--- START ---

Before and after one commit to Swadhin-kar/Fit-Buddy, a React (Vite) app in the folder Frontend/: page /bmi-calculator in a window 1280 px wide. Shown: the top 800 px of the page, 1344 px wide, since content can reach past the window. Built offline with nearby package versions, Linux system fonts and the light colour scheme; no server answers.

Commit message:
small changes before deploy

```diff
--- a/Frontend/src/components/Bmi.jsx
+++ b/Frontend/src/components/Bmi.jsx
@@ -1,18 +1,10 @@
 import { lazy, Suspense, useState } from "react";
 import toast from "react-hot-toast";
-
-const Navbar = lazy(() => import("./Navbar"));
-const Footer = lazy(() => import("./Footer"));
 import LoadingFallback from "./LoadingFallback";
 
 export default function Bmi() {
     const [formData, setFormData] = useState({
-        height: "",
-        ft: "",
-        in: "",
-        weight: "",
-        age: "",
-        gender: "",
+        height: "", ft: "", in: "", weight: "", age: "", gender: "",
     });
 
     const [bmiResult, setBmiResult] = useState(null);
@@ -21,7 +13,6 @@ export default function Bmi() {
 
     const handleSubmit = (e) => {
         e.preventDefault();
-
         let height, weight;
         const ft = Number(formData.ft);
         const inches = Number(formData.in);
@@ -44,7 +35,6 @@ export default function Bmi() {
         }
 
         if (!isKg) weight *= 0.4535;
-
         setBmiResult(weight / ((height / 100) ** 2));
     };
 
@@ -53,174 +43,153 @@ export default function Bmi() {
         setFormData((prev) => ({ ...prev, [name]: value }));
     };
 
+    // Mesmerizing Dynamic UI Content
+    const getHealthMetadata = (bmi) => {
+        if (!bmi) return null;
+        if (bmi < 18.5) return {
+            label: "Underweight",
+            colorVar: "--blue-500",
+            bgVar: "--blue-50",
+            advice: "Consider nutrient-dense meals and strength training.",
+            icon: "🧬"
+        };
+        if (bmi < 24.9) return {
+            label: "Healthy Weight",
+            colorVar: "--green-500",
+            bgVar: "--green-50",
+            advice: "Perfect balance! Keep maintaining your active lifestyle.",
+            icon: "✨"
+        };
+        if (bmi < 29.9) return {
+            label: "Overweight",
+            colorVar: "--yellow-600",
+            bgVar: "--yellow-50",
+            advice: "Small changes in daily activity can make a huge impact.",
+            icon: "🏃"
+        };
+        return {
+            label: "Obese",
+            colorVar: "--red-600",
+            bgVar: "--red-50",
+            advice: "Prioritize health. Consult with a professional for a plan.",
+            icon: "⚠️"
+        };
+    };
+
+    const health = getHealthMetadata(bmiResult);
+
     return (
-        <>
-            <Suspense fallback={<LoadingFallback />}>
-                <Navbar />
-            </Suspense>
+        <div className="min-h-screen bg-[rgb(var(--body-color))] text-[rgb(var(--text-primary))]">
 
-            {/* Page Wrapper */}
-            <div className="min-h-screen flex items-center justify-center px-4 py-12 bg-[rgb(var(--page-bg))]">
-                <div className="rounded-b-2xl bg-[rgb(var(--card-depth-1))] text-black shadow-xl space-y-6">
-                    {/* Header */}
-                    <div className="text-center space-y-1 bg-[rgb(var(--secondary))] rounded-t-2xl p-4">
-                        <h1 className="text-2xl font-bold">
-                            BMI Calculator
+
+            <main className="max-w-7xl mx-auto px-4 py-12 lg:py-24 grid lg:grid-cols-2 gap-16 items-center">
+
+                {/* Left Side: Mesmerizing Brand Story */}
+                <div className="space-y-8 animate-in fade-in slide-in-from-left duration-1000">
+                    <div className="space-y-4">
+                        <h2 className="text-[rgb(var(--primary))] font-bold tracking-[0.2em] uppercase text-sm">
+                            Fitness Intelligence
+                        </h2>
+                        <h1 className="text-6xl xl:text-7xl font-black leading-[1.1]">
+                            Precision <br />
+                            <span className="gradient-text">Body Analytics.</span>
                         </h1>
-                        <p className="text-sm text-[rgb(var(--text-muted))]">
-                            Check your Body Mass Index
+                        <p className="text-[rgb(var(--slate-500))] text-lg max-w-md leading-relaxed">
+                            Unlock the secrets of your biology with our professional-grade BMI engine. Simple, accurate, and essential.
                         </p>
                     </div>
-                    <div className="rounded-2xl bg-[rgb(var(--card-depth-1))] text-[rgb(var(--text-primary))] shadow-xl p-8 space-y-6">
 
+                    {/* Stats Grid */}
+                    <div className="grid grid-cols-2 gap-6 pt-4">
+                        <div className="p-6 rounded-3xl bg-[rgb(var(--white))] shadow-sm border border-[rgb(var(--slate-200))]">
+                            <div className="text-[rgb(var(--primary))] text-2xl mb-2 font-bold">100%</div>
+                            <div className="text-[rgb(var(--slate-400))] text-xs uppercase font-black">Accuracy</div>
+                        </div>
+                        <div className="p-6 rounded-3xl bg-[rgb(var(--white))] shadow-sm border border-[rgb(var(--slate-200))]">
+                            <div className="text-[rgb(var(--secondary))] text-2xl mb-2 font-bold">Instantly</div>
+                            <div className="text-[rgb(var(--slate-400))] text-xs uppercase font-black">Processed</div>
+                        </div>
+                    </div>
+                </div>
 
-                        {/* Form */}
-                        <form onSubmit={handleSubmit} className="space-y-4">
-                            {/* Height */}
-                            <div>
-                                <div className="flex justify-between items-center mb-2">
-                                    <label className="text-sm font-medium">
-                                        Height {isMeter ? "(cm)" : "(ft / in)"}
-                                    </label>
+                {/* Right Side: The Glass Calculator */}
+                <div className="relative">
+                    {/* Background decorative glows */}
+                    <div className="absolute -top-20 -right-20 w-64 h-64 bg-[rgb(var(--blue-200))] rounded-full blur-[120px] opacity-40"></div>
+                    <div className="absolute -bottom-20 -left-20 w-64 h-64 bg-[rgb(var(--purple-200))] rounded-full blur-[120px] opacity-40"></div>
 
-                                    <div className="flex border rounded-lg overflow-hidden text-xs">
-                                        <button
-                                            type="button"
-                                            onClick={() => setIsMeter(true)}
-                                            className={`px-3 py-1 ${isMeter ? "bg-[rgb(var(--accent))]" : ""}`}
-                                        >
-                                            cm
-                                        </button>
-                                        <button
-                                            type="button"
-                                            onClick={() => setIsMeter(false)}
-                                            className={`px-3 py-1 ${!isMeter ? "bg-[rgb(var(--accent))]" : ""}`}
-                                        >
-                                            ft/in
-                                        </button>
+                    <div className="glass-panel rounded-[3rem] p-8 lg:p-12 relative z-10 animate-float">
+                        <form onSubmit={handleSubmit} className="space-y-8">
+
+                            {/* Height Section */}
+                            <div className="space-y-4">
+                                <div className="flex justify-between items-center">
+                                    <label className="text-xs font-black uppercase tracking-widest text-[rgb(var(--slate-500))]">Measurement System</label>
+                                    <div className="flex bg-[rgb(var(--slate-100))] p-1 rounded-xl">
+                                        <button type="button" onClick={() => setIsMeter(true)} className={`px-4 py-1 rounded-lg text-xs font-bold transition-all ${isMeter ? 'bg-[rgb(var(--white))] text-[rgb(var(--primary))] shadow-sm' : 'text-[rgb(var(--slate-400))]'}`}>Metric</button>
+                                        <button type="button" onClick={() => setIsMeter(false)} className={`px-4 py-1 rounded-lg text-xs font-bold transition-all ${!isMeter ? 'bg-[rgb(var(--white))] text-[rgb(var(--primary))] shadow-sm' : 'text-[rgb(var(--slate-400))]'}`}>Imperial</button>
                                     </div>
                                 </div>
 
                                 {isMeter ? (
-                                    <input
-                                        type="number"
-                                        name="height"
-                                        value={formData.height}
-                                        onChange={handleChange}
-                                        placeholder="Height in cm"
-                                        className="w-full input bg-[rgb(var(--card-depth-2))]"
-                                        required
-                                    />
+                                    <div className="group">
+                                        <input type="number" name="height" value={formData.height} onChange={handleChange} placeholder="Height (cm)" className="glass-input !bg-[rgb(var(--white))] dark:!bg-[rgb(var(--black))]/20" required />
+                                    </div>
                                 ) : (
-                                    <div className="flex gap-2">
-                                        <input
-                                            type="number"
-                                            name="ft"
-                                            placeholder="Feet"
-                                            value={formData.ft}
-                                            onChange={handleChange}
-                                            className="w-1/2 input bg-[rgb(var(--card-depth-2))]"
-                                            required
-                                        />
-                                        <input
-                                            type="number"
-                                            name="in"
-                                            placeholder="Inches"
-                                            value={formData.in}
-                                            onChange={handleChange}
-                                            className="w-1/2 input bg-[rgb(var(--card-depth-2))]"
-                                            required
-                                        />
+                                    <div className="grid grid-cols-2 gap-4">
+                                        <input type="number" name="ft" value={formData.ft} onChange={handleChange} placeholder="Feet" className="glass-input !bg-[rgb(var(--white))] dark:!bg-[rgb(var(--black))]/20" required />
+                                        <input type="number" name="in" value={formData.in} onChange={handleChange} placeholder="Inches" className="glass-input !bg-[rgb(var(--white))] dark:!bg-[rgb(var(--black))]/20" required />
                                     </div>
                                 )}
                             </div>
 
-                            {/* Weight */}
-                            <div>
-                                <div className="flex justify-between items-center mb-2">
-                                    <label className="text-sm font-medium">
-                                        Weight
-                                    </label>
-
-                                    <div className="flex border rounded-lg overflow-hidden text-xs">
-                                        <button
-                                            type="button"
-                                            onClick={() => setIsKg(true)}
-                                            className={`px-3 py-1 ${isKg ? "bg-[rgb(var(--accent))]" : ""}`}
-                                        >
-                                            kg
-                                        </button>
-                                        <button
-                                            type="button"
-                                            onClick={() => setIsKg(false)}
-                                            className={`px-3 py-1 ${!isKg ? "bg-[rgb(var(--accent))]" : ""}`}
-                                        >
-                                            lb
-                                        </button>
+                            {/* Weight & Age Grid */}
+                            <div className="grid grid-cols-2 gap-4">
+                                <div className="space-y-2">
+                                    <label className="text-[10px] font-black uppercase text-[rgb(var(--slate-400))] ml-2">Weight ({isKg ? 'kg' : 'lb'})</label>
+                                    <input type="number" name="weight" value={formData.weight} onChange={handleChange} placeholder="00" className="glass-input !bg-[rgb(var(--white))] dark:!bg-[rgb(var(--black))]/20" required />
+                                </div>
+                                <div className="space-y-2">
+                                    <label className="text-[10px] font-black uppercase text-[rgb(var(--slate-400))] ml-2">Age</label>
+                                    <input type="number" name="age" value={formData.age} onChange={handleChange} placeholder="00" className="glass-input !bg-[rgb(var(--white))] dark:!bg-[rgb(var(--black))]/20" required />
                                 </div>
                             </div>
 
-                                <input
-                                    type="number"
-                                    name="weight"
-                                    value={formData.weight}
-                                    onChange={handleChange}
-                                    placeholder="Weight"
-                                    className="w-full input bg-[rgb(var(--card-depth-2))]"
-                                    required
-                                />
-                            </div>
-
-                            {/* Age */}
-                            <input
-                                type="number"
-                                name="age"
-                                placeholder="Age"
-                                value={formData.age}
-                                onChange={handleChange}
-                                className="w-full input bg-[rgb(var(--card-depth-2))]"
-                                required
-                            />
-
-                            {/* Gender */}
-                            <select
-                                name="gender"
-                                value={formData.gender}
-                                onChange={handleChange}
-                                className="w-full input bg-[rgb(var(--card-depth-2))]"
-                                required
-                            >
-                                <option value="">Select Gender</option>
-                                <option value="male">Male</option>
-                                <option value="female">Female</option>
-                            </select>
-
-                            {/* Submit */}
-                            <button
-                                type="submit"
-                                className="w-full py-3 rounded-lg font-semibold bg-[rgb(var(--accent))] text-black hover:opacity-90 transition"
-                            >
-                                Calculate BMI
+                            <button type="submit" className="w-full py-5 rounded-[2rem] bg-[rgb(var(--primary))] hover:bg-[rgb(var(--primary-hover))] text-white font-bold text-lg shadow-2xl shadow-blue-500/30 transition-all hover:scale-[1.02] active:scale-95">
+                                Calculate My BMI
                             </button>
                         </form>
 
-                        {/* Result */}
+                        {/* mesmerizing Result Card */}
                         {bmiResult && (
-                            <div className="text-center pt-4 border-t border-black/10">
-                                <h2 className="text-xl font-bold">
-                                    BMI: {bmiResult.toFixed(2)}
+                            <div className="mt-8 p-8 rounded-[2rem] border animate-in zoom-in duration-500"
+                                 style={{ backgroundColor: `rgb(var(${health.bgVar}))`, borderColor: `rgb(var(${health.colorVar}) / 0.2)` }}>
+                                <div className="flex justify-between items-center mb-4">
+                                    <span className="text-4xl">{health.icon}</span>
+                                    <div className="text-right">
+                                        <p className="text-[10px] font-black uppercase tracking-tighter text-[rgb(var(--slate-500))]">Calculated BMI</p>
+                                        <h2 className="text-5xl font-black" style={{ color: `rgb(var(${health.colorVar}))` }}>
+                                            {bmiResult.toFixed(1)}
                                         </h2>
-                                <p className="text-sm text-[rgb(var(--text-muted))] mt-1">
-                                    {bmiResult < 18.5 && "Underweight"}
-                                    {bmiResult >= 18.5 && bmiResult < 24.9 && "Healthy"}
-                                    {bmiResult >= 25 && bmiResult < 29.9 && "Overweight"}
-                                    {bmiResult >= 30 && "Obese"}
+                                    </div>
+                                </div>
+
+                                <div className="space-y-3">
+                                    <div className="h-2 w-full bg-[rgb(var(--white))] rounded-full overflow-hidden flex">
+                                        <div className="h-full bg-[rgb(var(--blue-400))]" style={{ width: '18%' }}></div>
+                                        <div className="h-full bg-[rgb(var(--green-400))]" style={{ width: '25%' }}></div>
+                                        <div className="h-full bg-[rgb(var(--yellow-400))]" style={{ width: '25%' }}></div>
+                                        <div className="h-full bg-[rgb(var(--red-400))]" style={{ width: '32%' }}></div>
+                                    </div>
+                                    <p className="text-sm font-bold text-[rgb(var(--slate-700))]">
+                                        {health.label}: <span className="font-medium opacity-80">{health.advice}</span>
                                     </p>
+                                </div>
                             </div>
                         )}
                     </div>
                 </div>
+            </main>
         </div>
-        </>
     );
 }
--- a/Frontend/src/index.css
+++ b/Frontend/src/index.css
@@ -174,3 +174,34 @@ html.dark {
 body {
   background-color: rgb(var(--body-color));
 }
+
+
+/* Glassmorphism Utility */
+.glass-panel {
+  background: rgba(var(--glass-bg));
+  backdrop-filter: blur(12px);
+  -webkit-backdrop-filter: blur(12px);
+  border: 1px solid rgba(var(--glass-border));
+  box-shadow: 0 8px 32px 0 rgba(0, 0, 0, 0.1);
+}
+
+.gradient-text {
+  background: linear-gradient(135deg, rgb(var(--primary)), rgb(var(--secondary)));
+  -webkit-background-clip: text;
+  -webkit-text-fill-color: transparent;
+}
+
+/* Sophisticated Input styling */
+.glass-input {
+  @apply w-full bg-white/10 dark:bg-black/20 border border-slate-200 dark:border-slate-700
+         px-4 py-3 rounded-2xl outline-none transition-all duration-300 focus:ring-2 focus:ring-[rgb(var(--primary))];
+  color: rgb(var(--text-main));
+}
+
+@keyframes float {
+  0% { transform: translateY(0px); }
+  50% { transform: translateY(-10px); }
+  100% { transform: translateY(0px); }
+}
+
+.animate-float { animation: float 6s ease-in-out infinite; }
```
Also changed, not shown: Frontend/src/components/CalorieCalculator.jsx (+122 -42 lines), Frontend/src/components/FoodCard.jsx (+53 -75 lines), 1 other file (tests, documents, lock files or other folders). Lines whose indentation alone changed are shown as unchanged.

--- END ---
--- START ---

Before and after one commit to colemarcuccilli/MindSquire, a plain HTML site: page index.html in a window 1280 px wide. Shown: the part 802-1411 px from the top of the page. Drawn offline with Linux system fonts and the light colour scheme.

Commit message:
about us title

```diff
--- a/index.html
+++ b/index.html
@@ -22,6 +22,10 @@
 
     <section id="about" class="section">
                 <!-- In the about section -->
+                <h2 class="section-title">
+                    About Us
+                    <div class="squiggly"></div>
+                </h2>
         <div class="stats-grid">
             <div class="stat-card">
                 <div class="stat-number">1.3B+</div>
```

--- END ---
--- START ---

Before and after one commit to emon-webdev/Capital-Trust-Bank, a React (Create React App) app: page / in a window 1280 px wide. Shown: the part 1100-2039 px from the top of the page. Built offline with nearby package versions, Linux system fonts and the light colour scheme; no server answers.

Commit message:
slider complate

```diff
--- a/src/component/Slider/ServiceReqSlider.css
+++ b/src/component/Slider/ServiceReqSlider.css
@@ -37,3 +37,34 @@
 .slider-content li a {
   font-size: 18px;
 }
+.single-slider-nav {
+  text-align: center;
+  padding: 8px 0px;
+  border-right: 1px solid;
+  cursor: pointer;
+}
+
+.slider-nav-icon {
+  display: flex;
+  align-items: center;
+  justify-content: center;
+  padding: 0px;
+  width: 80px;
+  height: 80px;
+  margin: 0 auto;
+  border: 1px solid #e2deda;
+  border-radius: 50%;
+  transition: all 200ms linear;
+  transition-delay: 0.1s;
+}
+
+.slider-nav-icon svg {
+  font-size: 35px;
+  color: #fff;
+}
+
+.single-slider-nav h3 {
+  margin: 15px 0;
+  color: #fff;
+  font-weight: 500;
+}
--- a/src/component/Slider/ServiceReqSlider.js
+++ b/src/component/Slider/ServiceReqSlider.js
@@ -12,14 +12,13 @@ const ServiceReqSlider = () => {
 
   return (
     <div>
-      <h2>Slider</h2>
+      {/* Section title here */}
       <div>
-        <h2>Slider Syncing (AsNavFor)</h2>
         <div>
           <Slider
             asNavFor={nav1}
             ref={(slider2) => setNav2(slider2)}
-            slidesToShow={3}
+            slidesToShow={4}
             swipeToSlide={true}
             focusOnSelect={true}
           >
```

--- END ---

▶ **Brief**
Within the preceding material, tally each line that holds the word "html". Write down only the total.

▶ **Completed exercise**
4